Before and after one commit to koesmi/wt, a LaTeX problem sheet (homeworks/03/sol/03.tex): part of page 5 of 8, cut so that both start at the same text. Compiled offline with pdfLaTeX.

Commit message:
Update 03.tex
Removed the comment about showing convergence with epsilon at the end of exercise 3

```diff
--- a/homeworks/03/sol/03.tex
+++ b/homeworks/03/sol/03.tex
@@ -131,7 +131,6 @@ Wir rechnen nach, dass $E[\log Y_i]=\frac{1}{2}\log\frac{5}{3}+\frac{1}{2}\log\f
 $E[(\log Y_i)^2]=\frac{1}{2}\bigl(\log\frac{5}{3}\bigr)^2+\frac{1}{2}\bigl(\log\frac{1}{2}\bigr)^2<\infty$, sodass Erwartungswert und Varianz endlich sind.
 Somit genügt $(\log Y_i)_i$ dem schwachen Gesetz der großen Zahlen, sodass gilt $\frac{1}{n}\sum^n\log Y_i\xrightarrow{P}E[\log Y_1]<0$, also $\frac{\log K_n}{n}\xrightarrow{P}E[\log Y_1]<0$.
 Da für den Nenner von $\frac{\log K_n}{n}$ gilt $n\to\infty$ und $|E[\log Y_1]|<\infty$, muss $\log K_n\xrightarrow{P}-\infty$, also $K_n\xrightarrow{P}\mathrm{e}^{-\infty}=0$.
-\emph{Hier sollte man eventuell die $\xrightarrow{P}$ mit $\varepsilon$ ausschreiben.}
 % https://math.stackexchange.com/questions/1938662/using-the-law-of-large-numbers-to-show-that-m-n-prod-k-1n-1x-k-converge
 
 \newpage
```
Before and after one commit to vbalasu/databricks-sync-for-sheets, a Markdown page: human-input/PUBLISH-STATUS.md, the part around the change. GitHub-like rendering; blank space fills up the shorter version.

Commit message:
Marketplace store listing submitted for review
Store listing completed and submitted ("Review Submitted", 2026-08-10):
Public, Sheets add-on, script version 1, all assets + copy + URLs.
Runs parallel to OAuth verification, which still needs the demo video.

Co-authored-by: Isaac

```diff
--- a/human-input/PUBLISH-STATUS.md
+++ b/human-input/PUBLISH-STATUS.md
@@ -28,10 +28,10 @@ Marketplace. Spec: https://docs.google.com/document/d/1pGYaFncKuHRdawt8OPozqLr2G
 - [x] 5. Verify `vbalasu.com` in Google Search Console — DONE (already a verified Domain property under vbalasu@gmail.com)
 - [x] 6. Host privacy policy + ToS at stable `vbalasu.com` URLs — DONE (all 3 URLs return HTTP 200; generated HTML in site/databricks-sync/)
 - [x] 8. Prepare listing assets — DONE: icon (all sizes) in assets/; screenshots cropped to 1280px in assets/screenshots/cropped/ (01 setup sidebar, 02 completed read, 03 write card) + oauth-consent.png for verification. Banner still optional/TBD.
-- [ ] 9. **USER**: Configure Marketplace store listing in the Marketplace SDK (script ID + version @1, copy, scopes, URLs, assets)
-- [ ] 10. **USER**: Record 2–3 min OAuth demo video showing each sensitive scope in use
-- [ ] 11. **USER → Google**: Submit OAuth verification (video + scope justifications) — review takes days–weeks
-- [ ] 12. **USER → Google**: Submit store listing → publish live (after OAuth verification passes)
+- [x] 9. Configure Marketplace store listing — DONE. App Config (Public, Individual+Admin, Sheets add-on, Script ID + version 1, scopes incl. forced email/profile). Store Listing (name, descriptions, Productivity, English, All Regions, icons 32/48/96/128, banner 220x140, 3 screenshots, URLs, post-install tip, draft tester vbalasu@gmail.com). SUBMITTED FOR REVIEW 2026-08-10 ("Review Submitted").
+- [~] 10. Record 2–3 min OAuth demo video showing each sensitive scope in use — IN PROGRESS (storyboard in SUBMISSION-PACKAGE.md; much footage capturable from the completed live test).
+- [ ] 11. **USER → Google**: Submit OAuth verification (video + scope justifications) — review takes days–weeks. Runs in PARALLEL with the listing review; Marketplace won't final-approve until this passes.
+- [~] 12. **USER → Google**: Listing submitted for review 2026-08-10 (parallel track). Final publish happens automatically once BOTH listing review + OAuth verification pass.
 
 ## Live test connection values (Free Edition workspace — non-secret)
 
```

----------------------------------------

Instructions to follow → Retype the data in full, precisely as given.

Exercise output →
Before and after one commit to koesmi/wt, a LaTeX problem sheet (homeworks/03/sol/03.tex): part of page 5 of 8, cut so that both start at the same text. Compiled offline with pdfLaTeX.

Commit message:
Update 03.tex
Removed the comment about showing convergence with epsilon at the end of exercise 3

```diff
--- a/homeworks/03/sol/03.tex
+++ b/homeworks/03/sol/03.tex
@@ -131,7 +131,6 @@ Wir rechnen nach, dass $E[\log Y_i]=\frac{1}{2}\log\frac{5}{3}+\frac{1}{2}\log\f
 $E[(\log Y_i)^2]=\frac{1}{2}\bigl(\log\frac{5}{3}\bigr)^2+\frac{1}{2}\bigl(\log\frac{1}{2}\bigr)^2<\infty$, sodass Erwartungswert und Varianz endlich sind.
 Somit genügt $(\log Y_i)_i$ dem schwachen Gesetz der großen Zahlen, sodass gilt $\frac{1}{n}\sum^n\log Y_i\xrightarrow{P}E[\log Y_1]<0$, also $\frac{\log K_n}{n}\xrightarrow{P}E[\log Y_1]<0$.
 Da für den Nenner von $\frac{\log K_n}{n}$ gilt $n\to\infty$ und $|E[\log Y_1]|<\infty$, muss $\log K_n\xrightarrow{P}-\infty$, also $K_n\xrightarrow{P}\mathrm{e}^{-\infty}=0$.
-\emph{Hier sollte man eventuell die $\xrightarrow{P}$ mit $\varepsilon$ ausschreiben.}
 % https://math.stackexchange.com/questions/1938662/using-the-law-of-large-numbers-to-show-that-m-n-prod-k-1n-1x-k-converge
 
 \newpage
```
Before and after one commit to vbalasu/databricks-sync-for-sheets, a Markdown page: human-input/PUBLISH-STATUS.md, the part around the change. GitHub-like rendering; blank space fills up the shorter version.

Commit message:
Marketplace store listing submitted for review
Store listing completed and submitted ("Review Submitted", 2026-08-10):
Public, Sheets add-on, script version 1, all assets + copy + URLs.
Runs parallel to OAuth verification, which still needs the demo video.

Co-authored-by: Isaac

```diff
--- a/human-input/PUBLISH-STATUS.md
+++ b/human-input/PUBLISH-STATUS.md
@@ -28,10 +28,10 @@ Marketplace. Spec: https://docs.google.com/document/d/1pGYaFncKuHRdawt8OPozqLr2G
 - [x] 5. Verify `vbalasu.com` in Google Search Console — DONE (already a verified Domain property under vbalasu@gmail.com)
 - [x] 6. Host privacy policy + ToS at stable `vbalasu.com` URLs — DONE (all 3 URLs return HTTP 200; generated HTML in site/databricks-sync/)
 - [x] 8. Prepare listing assets — DONE: icon (all sizes) in assets/; screenshots cropped to 1280px in assets/screenshots/cropped/ (01 setup sidebar, 02 completed read, 03 write card) + oauth-consent.png for verification. Banner still optional/TBD.
-- [ ] 9. **USER**: Configure Marketplace store listing in the Marketplace SDK (script ID + version @1, copy, scopes, URLs, assets)
-- [ ] 10. **USER**: Record 2–3 min OAuth demo video showing each sensitive scope in use
-- [ ] 11. **USER → Google**: Submit OAuth verification (video + scope justifications) — review takes days–weeks
-- [ ] 12. **USER → Google**: Submit store listing → publish live (after OAuth verification passes)
+- [x] 9. Configure Marketplace store listing — DONE. App Config (Public, Individual+Admin, Sheets add-on, Script ID + version 1, scopes incl. forced email/profile). Store Listing (name, descriptions, Productivity, English, All Regions, icons 32/48/96/128, banner 220x140, 3 screenshots, URLs, post-install tip, draft tester vbalasu@gmail.com). SUBMITTED FOR REVIEW 2026-08-10 ("Review Submitted").
+- [~] 10. Record 2–3 min OAuth demo video showing each sensitive scope in use — IN PROGRESS (storyboard in SUBMISSION-PACKAGE.md; much footage capturable from the completed live test).
+- [ ] 11. **USER → Google**: Submit OAuth verification (video + scope justifications) — review takes days–weeks. Runs in PARALLEL with the listing review; Marketplace won't final-approve until this passes.
+- [~] 12. **USER → Google**: Listing submitted for review 2026-08-10 (parallel track). Final publish happens automatically once BOTH listing review + OAuth verification pass.
 
 ## Live test connection values (Free Edition workspace — non-secret)
 
```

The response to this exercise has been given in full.